What this task involves
Compute how many lines in the entries below include the string "return". Only the number is wanted.

Extracted material

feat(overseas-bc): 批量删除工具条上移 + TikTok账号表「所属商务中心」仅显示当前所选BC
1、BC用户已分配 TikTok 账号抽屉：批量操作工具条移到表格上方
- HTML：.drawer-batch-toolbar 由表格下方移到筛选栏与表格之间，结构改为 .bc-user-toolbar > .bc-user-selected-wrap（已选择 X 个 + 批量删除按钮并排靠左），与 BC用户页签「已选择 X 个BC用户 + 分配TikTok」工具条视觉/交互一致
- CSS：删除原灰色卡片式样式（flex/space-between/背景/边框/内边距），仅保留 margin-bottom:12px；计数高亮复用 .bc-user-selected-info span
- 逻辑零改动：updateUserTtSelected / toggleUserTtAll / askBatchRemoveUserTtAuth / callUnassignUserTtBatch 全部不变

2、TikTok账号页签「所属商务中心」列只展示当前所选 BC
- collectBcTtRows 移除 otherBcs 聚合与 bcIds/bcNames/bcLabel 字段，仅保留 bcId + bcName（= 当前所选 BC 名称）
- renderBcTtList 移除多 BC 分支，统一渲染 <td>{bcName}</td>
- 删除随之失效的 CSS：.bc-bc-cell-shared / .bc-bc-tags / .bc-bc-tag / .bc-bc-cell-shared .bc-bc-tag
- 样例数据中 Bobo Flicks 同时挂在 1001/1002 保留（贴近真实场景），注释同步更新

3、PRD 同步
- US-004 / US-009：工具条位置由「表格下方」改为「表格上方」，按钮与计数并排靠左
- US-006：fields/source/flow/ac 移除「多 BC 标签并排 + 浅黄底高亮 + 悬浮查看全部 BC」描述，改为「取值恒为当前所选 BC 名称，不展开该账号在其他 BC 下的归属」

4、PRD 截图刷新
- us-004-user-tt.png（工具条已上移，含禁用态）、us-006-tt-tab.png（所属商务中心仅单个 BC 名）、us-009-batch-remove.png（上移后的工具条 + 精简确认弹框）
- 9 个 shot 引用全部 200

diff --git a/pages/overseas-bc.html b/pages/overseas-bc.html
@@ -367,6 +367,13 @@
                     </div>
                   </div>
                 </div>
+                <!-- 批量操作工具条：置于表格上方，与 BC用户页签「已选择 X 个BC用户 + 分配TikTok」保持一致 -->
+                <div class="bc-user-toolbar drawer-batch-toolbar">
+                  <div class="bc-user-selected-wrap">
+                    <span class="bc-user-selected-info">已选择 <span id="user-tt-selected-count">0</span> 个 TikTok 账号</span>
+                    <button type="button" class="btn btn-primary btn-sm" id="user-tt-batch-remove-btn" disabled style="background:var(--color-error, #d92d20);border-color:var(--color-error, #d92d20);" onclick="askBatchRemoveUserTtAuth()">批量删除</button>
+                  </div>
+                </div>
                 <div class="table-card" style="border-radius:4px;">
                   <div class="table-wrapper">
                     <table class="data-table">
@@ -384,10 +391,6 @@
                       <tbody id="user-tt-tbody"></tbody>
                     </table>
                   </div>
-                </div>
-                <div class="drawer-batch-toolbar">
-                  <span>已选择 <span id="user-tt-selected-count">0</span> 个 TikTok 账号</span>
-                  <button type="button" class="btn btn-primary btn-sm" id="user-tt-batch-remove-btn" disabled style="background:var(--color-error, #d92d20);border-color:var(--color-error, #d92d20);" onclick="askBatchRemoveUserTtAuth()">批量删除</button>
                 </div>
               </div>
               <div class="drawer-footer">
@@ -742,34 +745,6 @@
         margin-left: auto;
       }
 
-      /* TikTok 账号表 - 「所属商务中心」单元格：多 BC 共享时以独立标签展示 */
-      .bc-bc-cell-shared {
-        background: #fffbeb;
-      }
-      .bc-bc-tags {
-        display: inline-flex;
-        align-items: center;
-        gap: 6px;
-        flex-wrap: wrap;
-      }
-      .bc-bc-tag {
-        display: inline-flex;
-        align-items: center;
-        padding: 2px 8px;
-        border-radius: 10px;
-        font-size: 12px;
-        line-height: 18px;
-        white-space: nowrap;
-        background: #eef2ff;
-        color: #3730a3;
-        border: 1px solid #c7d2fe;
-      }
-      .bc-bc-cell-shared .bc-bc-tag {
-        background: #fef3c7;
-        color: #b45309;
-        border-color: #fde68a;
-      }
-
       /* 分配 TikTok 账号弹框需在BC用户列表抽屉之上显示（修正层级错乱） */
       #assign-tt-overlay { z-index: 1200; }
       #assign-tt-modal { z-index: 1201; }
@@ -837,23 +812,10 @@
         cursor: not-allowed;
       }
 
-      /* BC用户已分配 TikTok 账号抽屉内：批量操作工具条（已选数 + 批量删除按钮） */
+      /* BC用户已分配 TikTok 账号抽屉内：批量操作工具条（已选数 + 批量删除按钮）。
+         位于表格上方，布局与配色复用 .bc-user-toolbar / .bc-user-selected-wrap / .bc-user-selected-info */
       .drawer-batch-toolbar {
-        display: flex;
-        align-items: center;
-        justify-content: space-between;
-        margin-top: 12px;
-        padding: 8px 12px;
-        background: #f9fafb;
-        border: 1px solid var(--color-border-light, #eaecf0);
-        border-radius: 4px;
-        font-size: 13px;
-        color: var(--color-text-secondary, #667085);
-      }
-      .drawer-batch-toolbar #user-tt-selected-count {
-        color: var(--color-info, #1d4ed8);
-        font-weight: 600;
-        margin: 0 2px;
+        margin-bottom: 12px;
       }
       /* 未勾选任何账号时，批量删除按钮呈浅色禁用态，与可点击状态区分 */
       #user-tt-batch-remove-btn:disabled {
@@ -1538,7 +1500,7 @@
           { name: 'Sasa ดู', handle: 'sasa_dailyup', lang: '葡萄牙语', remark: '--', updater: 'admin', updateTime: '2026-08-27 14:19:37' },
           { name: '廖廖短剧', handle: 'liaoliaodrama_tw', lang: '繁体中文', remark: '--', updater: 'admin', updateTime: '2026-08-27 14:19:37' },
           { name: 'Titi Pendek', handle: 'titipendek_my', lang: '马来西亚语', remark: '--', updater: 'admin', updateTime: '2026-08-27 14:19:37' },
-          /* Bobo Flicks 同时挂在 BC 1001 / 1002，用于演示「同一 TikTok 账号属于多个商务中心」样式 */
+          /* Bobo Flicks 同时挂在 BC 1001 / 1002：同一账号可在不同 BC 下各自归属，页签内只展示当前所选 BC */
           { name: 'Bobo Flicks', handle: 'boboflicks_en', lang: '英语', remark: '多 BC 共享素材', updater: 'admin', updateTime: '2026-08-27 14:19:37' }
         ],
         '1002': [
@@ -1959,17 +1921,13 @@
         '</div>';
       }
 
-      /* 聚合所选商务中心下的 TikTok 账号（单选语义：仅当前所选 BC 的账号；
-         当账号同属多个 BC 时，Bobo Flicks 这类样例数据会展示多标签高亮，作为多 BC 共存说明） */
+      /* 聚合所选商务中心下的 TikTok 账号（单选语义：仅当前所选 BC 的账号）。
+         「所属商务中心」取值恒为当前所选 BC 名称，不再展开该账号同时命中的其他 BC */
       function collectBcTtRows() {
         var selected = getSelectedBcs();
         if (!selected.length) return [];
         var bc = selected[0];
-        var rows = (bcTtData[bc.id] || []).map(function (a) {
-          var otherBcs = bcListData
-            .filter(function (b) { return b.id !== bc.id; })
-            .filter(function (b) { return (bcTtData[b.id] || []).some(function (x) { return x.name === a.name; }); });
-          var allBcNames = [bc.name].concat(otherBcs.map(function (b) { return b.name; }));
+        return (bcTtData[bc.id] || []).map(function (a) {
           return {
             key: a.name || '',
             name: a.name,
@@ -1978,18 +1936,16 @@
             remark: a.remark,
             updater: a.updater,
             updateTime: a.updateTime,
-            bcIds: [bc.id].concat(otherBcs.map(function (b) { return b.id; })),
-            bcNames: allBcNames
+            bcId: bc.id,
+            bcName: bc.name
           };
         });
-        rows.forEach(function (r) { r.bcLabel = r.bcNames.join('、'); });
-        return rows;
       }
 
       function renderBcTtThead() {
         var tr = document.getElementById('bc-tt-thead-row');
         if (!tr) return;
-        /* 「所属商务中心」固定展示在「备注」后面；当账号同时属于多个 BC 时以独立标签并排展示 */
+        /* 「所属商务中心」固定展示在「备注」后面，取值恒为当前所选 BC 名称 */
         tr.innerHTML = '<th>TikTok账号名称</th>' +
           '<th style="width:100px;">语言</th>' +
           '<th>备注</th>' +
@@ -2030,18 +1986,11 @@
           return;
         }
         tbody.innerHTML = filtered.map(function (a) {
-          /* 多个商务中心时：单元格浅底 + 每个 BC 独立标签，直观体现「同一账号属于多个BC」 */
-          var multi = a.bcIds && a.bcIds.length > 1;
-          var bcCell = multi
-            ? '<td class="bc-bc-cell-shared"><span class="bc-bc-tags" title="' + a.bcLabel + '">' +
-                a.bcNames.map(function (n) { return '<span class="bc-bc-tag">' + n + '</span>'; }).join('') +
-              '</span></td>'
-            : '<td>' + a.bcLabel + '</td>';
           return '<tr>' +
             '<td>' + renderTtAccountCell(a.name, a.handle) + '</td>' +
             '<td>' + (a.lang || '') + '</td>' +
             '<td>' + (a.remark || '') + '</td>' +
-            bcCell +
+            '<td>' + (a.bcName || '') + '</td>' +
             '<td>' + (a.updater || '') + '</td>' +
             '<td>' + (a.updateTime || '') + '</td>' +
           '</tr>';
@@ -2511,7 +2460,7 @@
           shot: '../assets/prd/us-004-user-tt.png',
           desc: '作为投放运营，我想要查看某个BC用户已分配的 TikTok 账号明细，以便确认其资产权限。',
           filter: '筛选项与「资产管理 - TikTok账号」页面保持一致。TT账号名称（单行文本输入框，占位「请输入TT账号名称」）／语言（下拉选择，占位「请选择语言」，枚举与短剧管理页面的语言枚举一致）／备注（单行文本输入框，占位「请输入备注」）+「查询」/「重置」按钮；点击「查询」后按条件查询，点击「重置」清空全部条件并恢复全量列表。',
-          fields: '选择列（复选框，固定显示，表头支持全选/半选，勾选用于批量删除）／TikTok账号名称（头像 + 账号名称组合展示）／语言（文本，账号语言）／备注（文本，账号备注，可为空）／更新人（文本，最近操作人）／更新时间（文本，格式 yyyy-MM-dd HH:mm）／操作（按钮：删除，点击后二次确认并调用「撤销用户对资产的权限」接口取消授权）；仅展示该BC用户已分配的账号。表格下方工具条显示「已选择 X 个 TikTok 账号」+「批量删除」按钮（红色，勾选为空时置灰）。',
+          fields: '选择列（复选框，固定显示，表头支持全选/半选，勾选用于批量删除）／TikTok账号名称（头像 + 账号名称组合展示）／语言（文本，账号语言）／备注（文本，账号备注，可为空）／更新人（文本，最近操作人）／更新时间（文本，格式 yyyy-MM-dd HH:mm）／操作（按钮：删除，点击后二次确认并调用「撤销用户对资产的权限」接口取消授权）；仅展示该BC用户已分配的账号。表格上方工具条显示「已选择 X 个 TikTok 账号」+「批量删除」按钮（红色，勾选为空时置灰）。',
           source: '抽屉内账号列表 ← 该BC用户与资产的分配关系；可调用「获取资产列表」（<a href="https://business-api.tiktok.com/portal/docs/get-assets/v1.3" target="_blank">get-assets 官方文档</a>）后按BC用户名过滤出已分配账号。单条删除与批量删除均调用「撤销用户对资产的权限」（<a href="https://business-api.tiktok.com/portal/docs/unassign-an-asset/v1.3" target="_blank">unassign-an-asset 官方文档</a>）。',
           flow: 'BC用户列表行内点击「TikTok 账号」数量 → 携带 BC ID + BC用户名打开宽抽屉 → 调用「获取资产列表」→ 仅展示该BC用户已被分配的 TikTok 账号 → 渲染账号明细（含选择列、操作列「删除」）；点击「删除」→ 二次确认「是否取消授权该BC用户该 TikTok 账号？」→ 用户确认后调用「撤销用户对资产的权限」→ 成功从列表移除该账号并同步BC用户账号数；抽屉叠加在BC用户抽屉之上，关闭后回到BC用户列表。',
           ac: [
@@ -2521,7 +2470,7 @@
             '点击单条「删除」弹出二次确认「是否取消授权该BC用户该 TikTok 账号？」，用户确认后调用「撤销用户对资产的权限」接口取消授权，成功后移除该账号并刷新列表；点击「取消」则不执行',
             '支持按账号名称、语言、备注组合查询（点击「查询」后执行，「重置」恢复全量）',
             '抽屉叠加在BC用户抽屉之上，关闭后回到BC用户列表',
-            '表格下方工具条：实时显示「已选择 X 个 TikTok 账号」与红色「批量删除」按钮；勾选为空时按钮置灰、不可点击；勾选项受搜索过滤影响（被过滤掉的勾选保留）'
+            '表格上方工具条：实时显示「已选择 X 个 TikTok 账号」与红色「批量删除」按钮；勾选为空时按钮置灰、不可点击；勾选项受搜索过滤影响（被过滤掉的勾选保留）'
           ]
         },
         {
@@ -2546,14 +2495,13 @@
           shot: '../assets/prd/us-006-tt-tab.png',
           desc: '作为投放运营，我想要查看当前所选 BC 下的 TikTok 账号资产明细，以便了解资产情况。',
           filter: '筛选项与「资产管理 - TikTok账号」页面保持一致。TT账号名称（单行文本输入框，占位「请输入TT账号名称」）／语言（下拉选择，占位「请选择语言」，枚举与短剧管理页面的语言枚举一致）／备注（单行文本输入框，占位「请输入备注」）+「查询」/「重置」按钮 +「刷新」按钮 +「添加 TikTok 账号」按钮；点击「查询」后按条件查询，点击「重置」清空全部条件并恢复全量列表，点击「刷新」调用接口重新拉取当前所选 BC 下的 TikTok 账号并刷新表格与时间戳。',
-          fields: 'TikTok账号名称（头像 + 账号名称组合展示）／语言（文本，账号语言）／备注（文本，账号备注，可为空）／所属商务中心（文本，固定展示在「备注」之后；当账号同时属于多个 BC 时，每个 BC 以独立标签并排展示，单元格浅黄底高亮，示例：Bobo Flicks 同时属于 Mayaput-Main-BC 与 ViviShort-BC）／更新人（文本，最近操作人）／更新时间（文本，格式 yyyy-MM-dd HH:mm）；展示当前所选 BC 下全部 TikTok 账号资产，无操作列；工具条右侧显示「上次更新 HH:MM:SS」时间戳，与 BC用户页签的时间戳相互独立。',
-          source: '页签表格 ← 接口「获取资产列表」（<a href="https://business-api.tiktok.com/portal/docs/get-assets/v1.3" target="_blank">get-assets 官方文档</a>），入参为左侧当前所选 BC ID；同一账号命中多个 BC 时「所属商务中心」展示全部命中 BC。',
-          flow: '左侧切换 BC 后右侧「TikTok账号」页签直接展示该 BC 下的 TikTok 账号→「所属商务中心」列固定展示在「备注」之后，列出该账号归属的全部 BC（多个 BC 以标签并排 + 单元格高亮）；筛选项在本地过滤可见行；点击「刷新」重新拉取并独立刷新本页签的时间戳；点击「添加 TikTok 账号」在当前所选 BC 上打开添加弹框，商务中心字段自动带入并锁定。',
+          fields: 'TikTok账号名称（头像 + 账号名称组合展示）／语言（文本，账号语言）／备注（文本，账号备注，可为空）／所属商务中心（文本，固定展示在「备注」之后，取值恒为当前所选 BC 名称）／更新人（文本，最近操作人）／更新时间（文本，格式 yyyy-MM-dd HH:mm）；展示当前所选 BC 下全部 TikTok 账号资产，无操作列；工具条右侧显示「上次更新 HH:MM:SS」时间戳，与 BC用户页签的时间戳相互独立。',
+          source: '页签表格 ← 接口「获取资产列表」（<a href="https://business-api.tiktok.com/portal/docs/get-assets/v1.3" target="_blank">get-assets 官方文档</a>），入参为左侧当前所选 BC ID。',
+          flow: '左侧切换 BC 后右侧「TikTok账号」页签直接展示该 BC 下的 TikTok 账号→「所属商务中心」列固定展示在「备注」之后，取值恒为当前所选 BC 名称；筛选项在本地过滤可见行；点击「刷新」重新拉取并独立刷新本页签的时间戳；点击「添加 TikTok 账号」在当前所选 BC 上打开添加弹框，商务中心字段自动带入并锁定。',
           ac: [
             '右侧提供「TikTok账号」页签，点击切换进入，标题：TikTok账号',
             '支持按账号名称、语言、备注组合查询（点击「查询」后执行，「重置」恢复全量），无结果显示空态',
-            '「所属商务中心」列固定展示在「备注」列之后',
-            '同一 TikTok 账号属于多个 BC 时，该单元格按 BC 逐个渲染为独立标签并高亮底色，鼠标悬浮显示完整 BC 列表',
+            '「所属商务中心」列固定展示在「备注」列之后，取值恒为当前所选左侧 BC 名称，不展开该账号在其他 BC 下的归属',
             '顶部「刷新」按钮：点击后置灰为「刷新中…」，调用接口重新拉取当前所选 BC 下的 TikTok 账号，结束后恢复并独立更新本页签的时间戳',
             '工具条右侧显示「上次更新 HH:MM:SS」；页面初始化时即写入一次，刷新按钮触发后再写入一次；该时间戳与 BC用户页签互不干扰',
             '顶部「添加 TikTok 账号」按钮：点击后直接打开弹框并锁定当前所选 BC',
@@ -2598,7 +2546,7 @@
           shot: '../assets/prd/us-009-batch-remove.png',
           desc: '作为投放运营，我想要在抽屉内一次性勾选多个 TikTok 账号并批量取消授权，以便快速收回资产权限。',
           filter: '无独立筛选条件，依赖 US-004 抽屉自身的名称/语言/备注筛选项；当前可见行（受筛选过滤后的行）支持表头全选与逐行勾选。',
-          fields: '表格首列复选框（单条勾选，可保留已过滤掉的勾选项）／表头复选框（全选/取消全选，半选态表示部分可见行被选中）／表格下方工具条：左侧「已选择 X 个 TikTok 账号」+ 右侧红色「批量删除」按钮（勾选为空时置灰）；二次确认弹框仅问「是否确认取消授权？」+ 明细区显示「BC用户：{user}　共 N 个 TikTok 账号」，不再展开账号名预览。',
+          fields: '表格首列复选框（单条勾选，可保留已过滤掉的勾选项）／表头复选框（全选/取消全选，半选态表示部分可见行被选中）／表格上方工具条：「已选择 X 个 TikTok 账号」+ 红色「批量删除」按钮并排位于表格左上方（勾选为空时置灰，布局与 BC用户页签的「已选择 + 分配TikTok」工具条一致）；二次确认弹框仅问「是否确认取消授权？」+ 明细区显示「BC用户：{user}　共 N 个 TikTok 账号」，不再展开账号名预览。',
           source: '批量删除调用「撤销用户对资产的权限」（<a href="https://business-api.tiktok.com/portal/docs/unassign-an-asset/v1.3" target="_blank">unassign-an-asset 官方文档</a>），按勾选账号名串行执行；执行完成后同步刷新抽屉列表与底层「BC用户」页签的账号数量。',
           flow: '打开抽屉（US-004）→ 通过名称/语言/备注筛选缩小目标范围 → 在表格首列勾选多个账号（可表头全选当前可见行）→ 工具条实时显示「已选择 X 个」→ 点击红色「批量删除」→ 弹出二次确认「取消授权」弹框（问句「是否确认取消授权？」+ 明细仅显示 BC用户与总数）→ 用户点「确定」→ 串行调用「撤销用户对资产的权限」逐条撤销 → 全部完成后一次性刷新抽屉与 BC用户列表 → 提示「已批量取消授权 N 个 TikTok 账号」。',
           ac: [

Task response
12